## Records from a data source
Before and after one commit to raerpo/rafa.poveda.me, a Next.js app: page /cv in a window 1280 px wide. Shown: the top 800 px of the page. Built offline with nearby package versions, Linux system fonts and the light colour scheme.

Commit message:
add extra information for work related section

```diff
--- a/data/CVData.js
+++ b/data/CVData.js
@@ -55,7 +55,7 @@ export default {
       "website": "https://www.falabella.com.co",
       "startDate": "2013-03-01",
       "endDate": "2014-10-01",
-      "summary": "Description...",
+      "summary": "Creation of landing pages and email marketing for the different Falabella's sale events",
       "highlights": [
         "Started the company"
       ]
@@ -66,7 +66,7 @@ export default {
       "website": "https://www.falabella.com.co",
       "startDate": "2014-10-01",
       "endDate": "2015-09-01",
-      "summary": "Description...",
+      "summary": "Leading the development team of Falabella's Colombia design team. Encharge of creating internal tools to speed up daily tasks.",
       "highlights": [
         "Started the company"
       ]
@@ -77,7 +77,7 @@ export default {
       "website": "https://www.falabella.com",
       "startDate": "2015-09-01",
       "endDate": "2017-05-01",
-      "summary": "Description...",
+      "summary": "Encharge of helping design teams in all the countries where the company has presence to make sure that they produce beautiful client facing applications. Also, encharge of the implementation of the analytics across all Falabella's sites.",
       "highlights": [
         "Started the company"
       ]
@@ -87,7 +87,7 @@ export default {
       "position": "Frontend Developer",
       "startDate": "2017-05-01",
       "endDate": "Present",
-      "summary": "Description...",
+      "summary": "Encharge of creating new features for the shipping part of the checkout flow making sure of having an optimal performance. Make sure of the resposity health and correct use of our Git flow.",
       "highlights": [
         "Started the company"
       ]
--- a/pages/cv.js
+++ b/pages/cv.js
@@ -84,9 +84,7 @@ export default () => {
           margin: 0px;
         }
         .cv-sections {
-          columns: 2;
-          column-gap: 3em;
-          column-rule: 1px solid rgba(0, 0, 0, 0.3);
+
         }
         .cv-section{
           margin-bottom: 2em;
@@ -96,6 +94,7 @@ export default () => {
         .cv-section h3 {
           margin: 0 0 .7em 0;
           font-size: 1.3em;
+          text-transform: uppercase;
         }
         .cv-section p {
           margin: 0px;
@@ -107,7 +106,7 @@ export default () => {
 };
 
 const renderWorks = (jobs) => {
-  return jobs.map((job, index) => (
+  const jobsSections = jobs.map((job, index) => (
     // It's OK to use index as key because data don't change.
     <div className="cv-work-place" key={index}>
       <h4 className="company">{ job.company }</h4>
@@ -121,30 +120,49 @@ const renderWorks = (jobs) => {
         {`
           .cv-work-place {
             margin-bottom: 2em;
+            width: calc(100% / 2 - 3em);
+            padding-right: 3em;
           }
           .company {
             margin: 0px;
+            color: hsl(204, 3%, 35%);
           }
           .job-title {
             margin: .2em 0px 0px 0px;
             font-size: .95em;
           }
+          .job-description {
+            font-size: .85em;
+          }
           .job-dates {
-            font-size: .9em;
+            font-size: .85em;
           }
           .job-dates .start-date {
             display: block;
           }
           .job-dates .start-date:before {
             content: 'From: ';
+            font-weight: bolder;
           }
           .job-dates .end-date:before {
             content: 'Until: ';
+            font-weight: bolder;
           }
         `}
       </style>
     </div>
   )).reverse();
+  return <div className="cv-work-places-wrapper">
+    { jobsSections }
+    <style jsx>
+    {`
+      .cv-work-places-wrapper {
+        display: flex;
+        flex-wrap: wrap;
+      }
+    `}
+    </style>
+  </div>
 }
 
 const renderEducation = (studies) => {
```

## WHAT IS BEING ASKED
The records above should be restated word for word, please.

## RESULT BELOW
Before and after one commit to raerpo/rafa.poveda.me, a Next.js app: page /cv in a window 1280 px wide. Shown: the top 800 px of the page. Built offline with nearby package versions, Linux system fonts and the light colour scheme.

Commit message:
add extra information for work related section

```diff
--- a/data/CVData.js
+++ b/data/CVData.js
@@ -55,7 +55,7 @@ export default {
       "website": "https://www.falabella.com.co",
       "startDate": "2013-03-01",
       "endDate": "2014-10-01",
-      "summary": "Description...",
+      "summary": "Creation of landing pages and email marketing for the different Falabella's sale events",
       "highlights": [
         "Started the company"
       ]
@@ -66,7 +66,7 @@ export default {
       "website": "https://www.falabella.com.co",
       "startDate": "2014-10-01",
       "endDate": "2015-09-01",
-      "summary": "Description...",
+      "summary": "Leading the development team of Falabella's Colombia design team. Encharge of creating internal tools to speed up daily tasks.",
       "highlights": [
         "Started the company"
       ]
@@ -77,7 +77,7 @@ export default {
       "website": "https://www.falabella.com",
       "startDate": "2015-09-01",
       "endDate": "2017-05-01",
-      "summary": "Description...",
+      "summary": "Encharge of helping design teams in all the countries where the company has presence to make sure that they produce beautiful client facing applications. Also, encharge of the implementation of the analytics across all Falabella's sites.",
       "highlights": [
         "Started the company"
       ]
@@ -87,7 +87,7 @@ export default {
       "position": "Frontend Developer",
       "startDate": "2017-05-01",
       "endDate": "Present",
-      "summary": "Description...",
+      "summary": "Encharge of creating new features for the shipping part of the checkout flow making sure of having an optimal performance. Make sure of the resposity health and correct use of our Git flow.",
       "highlights": [
         "Started the company"
       ]
--- a/pages/cv.js
+++ b/pages/cv.js
@@ -84,9 +84,7 @@ export default () => {
           margin: 0px;
         }
         .cv-sections {
-          columns: 2;
-          column-gap: 3em;
-          column-rule: 1px solid rgba(0, 0, 0, 0.3);
+
         }
         .cv-section{
           margin-bottom: 2em;
@@ -96,6 +94,7 @@ export default () => {
         .cv-section h3 {
           margin: 0 0 .7em 0;
           font-size: 1.3em;
+          text-transform: uppercase;
         }
         .cv-section p {
           margin: 0px;
@@ -107,7 +106,7 @@ export default () => {
 };
 
 const renderWorks = (jobs) => {
-  return jobs.map((job, index) => (
+  const jobsSections = jobs.map((job, index) => (
     // It's OK to use index as key because data don't change.
     <div className="cv-work-place" key={index}>
       <h4 className="company">{ job.company }</h4>
@@ -121,30 +120,49 @@ const renderWorks = (jobs) => {
         {`
           .cv-work-place {
             margin-bottom: 2em;
+            width: calc(100% / 2 - 3em);
+            padding-right: 3em;
           }
           .company {
             margin: 0px;
+            color: hsl(204, 3%, 35%);
           }
           .job-title {
             margin: .2em 0px 0px 0px;
             font-size: .95em;
           }
+          .job-description {
+            font-size: .85em;
+          }
           .job-dates {
-            font-size: .9em;
+            font-size: .85em;
           }
           .job-dates .start-date {
             display: block;
           }
           .job-dates .start-date:before {
             content: 'From: ';
+            font-weight: bolder;
           }
           .job-dates .end-date:before {
             content: 'Until: ';
+            font-weight: bolder;
           }
         `}
       </style>
     </div>
   )).reverse();
+  return <div className="cv-work-places-wrapper">
+    { jobsSections }
+    <style jsx>
+    {`
+      .cv-work-places-wrapper {
+        display: flex;
+        flex-wrap: wrap;
+      }
+    `}
+    </style>
+  </div>
 }
 
 const renderEducation = (studies) => {
```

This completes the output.